## Directions for this task
Gather all lines with "section" from the records.

## Record excerpts
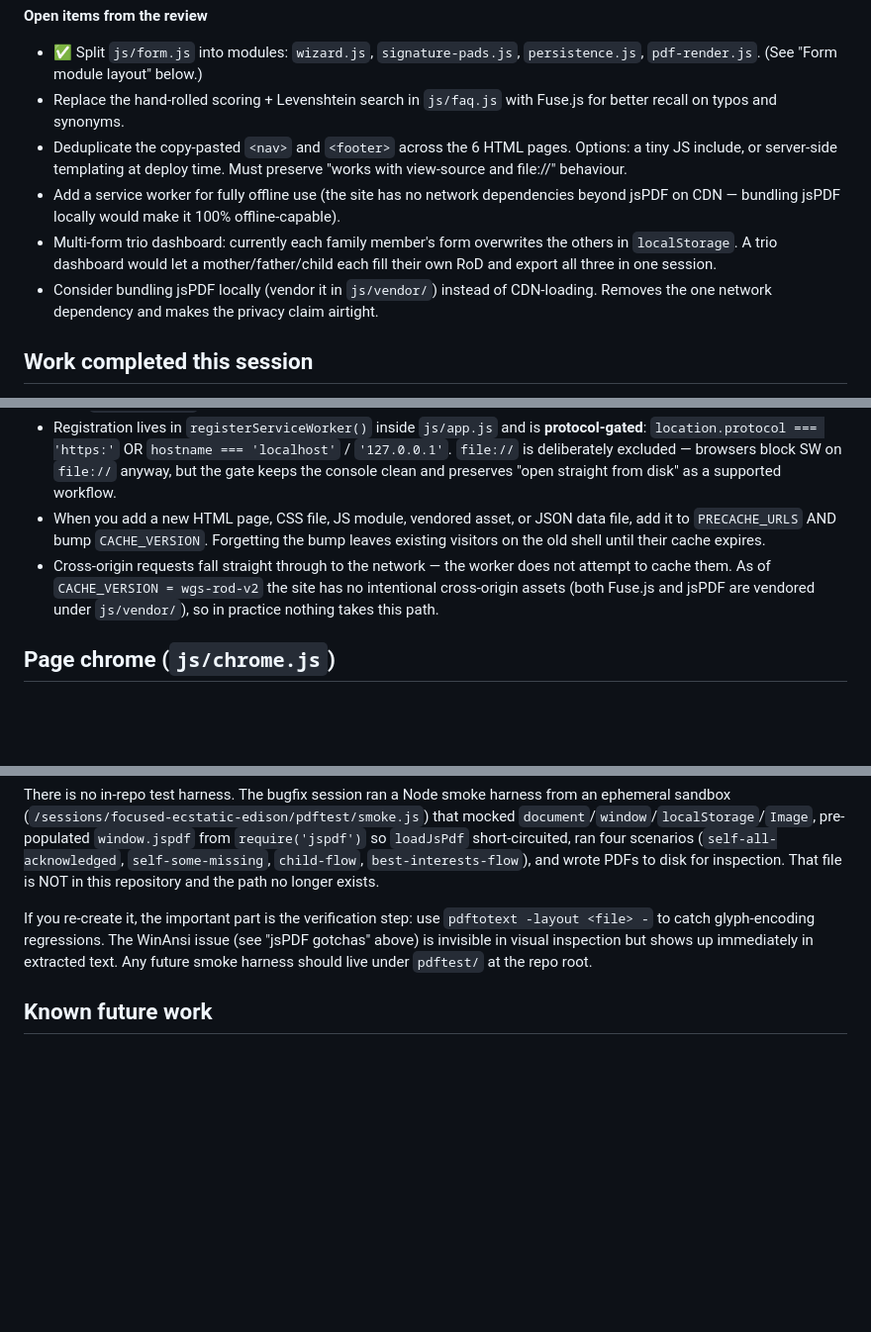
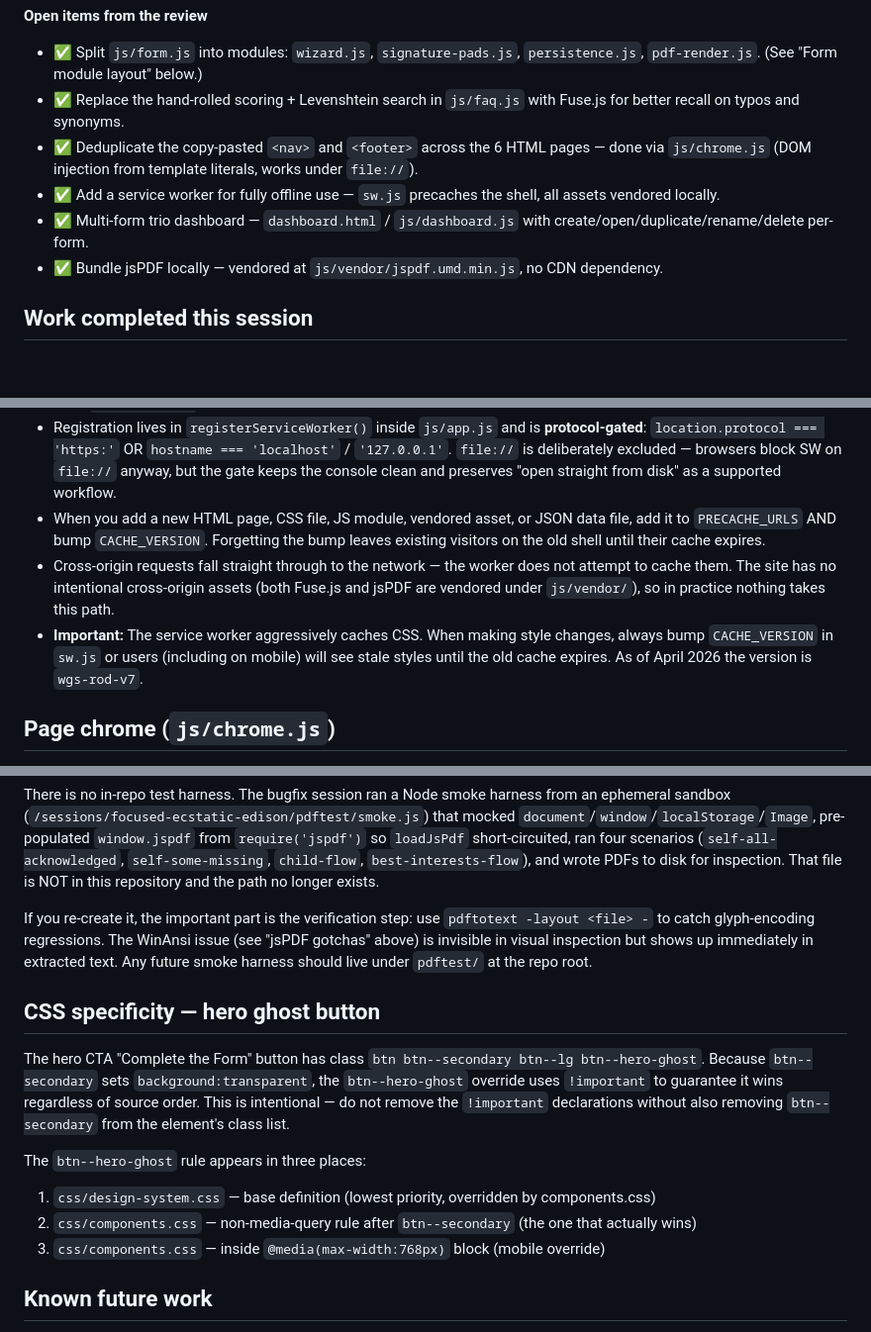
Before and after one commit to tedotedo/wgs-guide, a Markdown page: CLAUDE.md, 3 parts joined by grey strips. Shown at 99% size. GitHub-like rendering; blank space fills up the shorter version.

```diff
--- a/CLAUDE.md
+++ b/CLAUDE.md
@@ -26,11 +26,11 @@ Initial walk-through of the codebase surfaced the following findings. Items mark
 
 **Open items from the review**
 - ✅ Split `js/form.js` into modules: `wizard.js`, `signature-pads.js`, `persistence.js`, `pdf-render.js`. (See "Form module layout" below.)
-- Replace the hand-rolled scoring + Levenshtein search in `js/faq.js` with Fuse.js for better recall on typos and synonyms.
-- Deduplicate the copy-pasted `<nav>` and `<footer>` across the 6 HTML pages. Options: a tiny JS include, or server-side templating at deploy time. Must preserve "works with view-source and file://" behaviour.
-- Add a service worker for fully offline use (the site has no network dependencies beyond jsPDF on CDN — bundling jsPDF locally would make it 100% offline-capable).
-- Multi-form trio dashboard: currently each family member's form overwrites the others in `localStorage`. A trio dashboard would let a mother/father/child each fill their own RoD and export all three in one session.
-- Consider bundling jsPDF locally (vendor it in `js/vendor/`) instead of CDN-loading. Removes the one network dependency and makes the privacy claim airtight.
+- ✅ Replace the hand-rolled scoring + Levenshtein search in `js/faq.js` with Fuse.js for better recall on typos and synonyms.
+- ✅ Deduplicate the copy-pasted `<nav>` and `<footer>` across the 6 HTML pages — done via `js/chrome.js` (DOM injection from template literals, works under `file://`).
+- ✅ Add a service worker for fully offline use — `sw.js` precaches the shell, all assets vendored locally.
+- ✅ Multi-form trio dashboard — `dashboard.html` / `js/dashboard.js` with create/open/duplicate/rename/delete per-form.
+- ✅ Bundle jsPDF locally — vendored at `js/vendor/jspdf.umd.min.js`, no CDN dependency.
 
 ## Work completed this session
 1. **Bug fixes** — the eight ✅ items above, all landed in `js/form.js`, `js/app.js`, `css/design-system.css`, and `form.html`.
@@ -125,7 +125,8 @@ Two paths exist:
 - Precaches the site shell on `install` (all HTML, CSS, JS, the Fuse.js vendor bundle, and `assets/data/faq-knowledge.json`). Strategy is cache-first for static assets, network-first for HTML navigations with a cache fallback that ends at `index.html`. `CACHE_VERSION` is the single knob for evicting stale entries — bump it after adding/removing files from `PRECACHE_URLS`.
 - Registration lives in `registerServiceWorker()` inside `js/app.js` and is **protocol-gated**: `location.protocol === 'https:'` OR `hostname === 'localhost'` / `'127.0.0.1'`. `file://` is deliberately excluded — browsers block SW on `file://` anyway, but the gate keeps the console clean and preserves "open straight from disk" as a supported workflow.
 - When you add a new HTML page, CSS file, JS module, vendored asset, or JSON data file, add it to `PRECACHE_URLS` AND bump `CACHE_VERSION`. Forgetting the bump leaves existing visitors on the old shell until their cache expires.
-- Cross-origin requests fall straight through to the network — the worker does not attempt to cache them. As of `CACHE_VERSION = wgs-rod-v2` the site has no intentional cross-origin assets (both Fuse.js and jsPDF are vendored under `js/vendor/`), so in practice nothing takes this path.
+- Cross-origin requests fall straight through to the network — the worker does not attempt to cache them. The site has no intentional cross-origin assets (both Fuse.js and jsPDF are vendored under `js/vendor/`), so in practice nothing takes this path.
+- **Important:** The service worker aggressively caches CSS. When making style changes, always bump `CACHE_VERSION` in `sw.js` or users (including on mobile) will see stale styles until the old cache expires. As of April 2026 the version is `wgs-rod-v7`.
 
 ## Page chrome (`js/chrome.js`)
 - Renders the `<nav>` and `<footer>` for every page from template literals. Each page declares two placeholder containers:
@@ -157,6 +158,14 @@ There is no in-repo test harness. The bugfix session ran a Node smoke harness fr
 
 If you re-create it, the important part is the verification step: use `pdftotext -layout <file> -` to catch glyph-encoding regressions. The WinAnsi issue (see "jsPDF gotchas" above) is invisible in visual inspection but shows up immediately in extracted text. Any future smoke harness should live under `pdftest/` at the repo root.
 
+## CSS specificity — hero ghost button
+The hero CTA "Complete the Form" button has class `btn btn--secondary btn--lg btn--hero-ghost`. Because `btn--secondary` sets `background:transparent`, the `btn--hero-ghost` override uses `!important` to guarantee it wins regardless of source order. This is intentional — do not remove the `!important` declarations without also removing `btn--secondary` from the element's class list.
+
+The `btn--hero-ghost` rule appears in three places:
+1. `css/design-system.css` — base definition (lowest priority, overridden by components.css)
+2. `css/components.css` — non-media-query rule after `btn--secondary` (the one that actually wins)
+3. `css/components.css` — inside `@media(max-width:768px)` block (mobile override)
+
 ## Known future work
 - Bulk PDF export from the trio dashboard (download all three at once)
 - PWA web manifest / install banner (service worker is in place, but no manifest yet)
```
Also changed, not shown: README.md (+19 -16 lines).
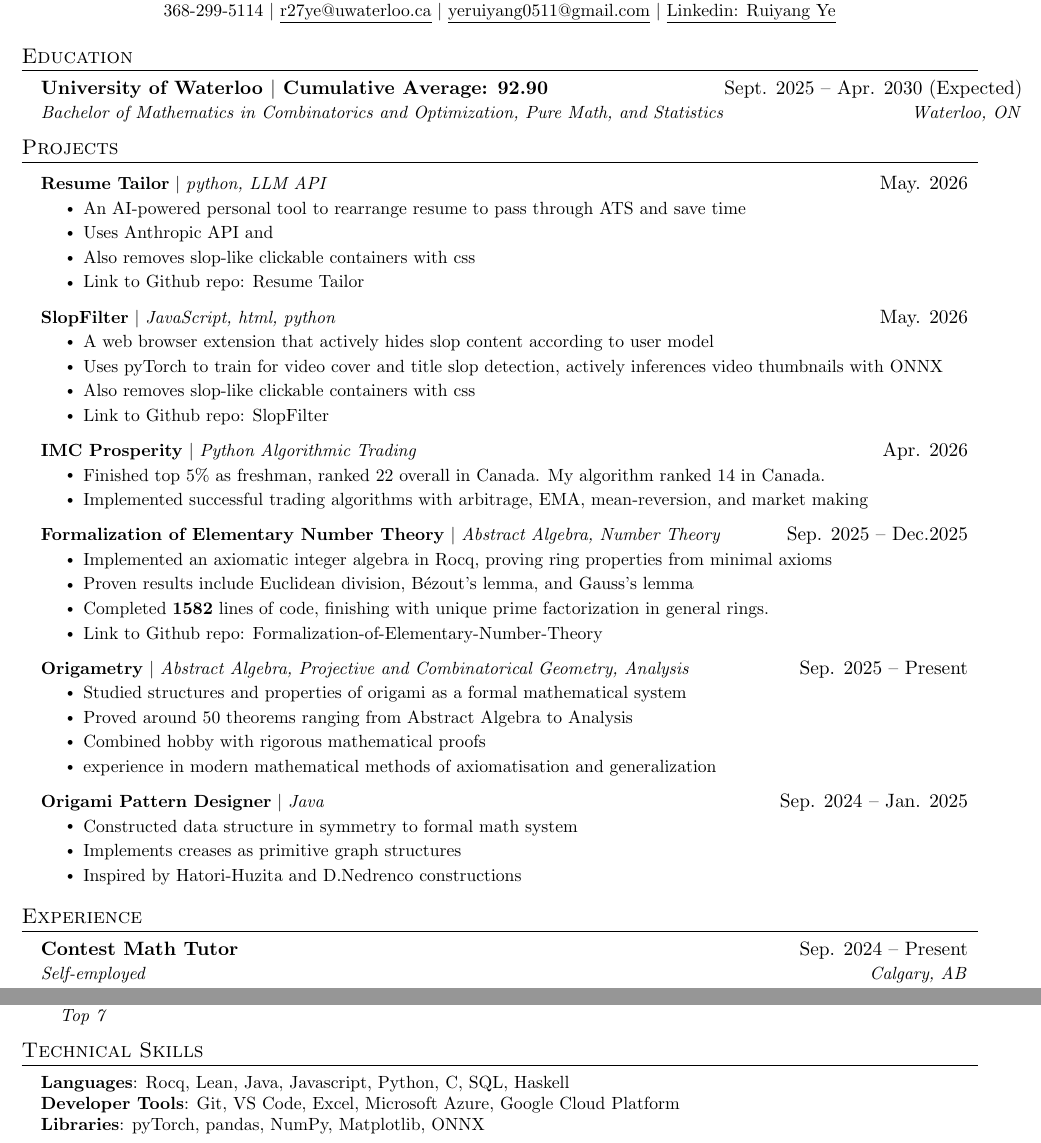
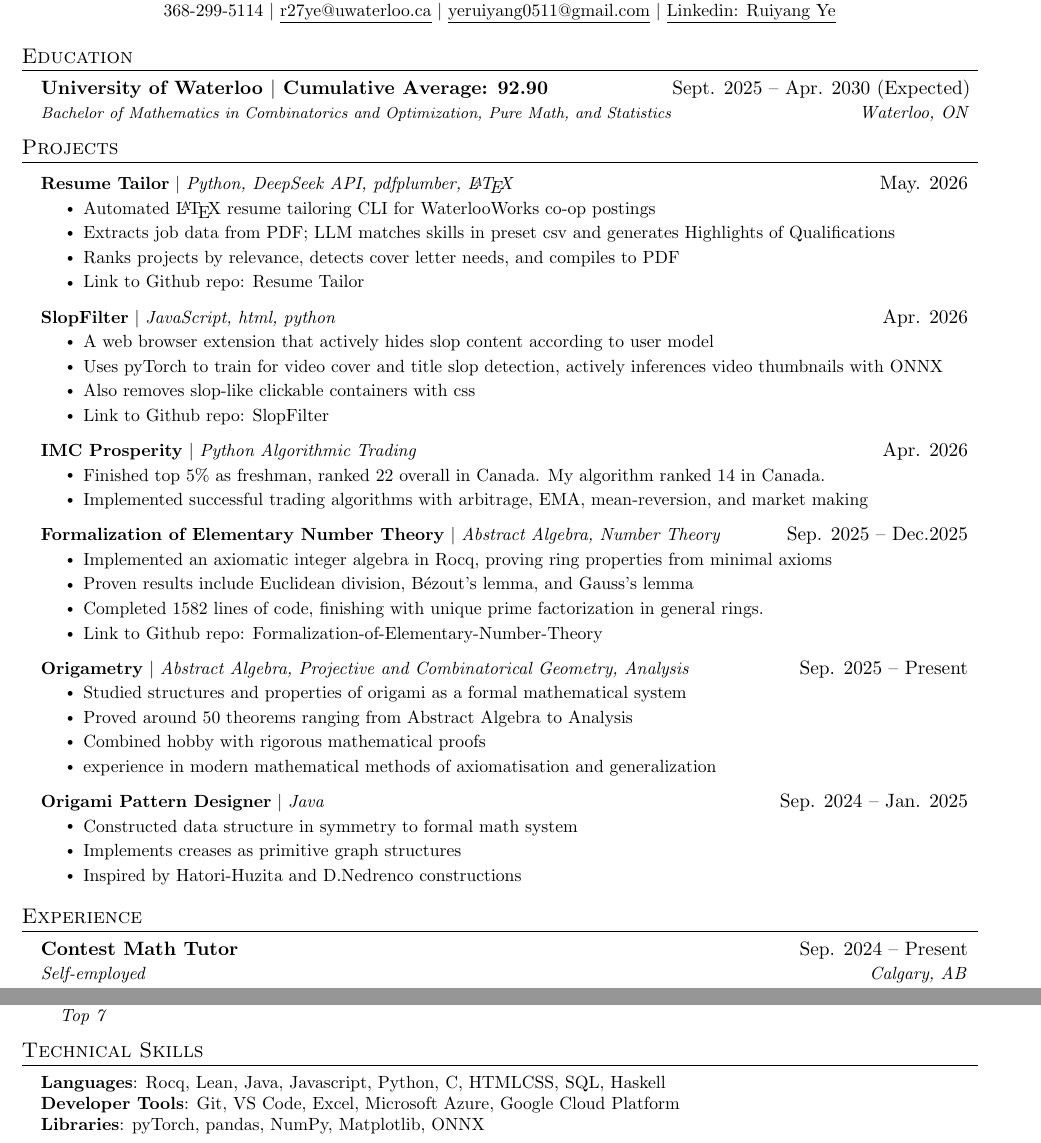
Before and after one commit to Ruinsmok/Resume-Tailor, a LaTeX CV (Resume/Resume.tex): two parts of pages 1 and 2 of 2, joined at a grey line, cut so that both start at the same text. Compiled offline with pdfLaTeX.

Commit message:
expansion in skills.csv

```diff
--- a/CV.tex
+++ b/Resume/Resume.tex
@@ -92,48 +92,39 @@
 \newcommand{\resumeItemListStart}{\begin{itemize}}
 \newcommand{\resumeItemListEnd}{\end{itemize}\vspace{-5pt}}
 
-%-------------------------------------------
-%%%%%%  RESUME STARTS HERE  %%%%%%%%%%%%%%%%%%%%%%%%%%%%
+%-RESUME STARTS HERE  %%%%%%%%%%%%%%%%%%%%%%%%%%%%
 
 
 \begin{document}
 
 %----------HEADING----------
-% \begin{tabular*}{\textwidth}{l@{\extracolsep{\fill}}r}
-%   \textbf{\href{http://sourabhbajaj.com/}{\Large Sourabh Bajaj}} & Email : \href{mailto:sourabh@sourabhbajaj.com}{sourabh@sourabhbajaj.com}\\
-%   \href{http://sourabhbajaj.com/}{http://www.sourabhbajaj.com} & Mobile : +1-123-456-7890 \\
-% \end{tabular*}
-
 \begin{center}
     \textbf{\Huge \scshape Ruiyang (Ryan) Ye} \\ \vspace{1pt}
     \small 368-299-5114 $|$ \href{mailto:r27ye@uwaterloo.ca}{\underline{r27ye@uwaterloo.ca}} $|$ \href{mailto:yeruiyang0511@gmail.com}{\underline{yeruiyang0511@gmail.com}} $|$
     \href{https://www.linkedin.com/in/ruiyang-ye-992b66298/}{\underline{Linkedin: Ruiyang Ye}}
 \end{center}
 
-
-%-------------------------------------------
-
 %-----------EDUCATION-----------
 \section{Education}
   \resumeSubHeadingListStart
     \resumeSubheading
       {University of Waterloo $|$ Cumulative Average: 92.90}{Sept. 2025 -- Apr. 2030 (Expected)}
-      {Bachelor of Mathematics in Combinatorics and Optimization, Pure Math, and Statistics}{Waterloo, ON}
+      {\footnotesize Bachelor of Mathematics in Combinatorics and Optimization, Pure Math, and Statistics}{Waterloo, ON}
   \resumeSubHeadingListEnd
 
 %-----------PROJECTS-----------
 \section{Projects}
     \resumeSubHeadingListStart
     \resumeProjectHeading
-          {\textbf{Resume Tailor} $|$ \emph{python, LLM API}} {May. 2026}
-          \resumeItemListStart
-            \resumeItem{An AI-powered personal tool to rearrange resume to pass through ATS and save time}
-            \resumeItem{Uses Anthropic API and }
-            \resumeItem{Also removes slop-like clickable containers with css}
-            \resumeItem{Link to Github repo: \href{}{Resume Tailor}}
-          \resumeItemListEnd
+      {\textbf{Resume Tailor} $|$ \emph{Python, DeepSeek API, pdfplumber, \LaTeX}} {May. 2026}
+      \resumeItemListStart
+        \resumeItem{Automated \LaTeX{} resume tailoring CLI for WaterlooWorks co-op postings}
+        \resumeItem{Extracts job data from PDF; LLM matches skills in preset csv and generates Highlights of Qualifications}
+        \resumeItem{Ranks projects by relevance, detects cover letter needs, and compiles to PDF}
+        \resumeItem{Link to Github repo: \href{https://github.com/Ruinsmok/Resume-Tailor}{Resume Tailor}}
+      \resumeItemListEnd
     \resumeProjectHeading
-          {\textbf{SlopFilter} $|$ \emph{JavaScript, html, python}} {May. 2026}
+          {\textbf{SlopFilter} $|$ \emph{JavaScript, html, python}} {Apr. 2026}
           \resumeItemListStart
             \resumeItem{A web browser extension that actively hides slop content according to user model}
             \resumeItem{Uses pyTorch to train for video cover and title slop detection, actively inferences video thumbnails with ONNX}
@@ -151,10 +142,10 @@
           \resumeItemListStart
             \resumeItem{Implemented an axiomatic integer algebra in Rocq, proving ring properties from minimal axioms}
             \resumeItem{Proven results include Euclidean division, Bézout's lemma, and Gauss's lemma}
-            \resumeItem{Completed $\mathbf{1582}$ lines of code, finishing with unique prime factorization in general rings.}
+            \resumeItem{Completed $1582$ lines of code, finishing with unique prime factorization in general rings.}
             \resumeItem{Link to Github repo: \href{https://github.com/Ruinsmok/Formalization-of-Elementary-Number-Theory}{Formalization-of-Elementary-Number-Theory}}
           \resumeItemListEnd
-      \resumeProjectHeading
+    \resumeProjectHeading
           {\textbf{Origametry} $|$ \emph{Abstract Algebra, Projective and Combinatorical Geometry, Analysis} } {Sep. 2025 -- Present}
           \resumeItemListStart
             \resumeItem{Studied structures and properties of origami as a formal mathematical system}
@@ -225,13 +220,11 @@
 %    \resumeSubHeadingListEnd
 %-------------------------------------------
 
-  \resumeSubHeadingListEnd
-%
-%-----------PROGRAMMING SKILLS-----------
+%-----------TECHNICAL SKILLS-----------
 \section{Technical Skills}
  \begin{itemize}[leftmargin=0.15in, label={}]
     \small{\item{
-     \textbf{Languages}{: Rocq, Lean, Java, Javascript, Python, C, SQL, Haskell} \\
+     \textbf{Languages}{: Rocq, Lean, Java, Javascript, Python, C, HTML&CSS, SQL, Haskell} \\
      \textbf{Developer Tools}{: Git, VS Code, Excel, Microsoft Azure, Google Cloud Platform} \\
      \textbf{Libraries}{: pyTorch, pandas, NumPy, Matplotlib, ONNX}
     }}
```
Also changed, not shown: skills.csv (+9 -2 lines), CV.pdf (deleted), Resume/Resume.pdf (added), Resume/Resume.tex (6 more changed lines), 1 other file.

## Answer space
 \section{Education}
 \section{Projects}
 \section{Technical Skills}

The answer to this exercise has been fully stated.